Moral the First: Book covers are meant to attract the right kind of reader for what’s inside. It doesn’t always work, but they’re meant to communicate the genre, mood, and a ton of other details I’m not smart enough to know about. They’re supposed to make people say, “That looks good” because what those words really mean is, “That looks like a book I would be interested in reading.”
If you can, put your book cover on your card to make it a good reminder and way to find your book in the store.
Then the cashier asked me what the book is about, as she checked out my contact information on the back. I gave her the short pitch that was on Publisher’s Marketplace (hint to writers: memorize your PM line; it’s useful) and she still looked intrigued. She promised to look for the book and email me if she liked it. Which brings me to…

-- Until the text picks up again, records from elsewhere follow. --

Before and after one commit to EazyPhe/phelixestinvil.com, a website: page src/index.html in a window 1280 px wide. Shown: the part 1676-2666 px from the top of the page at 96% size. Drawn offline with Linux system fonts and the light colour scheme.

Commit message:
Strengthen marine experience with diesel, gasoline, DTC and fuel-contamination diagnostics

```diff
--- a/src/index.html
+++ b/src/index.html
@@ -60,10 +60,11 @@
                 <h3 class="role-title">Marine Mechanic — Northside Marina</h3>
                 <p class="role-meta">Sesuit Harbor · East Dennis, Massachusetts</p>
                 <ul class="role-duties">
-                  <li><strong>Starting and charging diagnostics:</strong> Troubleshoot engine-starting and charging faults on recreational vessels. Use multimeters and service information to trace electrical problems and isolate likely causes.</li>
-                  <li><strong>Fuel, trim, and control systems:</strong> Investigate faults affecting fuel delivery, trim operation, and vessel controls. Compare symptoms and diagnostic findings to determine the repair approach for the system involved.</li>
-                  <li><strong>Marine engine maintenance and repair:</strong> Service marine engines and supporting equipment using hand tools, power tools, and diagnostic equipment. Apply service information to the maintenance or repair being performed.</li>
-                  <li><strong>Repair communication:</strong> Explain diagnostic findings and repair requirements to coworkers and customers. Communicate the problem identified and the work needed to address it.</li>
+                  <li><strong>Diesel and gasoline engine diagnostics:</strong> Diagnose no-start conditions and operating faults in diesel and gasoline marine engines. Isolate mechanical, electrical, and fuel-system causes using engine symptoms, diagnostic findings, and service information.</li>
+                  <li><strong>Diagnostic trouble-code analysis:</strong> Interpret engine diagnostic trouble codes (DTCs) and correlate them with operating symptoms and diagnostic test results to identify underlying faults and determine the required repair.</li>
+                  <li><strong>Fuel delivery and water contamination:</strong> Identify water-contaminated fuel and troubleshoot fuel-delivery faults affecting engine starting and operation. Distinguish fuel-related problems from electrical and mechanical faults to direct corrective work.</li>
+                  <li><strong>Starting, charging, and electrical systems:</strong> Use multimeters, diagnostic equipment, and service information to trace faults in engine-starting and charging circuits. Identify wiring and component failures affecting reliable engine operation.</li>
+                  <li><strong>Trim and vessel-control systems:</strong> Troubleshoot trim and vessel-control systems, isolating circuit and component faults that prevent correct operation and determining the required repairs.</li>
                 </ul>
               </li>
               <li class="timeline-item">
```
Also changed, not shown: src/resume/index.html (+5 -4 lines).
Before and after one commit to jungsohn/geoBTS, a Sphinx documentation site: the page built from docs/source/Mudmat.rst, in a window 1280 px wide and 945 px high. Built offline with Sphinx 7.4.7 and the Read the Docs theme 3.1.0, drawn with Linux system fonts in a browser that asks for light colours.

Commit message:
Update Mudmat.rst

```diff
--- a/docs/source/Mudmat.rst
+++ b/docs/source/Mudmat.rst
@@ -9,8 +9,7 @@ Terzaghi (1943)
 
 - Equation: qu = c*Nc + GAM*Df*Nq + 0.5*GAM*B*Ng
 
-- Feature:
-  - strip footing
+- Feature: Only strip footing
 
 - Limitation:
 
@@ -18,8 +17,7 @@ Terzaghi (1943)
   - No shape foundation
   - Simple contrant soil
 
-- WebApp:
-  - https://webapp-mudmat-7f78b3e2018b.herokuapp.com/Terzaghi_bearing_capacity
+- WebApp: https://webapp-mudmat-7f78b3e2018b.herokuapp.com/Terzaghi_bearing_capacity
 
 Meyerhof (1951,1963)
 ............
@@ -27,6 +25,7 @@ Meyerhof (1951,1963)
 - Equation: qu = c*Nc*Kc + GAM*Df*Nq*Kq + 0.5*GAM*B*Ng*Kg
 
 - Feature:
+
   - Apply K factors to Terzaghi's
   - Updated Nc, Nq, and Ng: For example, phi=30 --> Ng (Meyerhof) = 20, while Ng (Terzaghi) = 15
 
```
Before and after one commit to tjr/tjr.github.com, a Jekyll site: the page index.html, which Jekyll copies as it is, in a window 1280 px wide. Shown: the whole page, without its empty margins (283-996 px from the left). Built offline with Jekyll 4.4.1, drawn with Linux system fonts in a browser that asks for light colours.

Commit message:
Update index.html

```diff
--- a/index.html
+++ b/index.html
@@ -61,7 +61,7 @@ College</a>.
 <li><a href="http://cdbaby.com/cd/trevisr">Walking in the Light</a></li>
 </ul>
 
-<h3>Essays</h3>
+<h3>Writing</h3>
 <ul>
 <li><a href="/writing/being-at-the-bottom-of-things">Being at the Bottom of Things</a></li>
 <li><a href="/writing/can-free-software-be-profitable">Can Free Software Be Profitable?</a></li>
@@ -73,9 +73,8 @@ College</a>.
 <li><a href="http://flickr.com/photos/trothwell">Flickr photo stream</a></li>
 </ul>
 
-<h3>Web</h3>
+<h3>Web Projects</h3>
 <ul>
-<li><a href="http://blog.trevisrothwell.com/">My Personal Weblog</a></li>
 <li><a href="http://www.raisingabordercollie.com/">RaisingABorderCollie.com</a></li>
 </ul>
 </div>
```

Moral the Second: Don’t be afraid to give out your card. (Keep your cards with you. Always.) I find this works best if you’ve already connected with someone about a book or something you both like (as Hunger Games) or they’ve asked what you do for a living, because random card-hurling is just weird. But the truth is that, for most of us, people aren’t going to know you write books and have a book they can buy unless you tell them.
It takes courage. I’ve let opportunities slip by before, out of fear, and I always regretted it later. But if you’re friendly, polite,1 and prepared for the most common questions (“what is it about?”), most people are pleased for your success. Most people are delighted to have made a personal connection with an author. I hear a lot, “I’ve never met an author before!”
And who knows? You might just introduce someone to their next favorite book.2
Bonus Moral: Wear your Hunger Games t-shirts everywhere.
- Don’t just assume they’re interested. Pay attention to their body language and how they’re speaking. If it seems like they want to get away, stop talking about your book and let them get away. If someone wants to talk to a sales person, they’ll go to a car dealership. Let them decide how far to take the about-your-book talk. ↩
- A girl can dream. ↩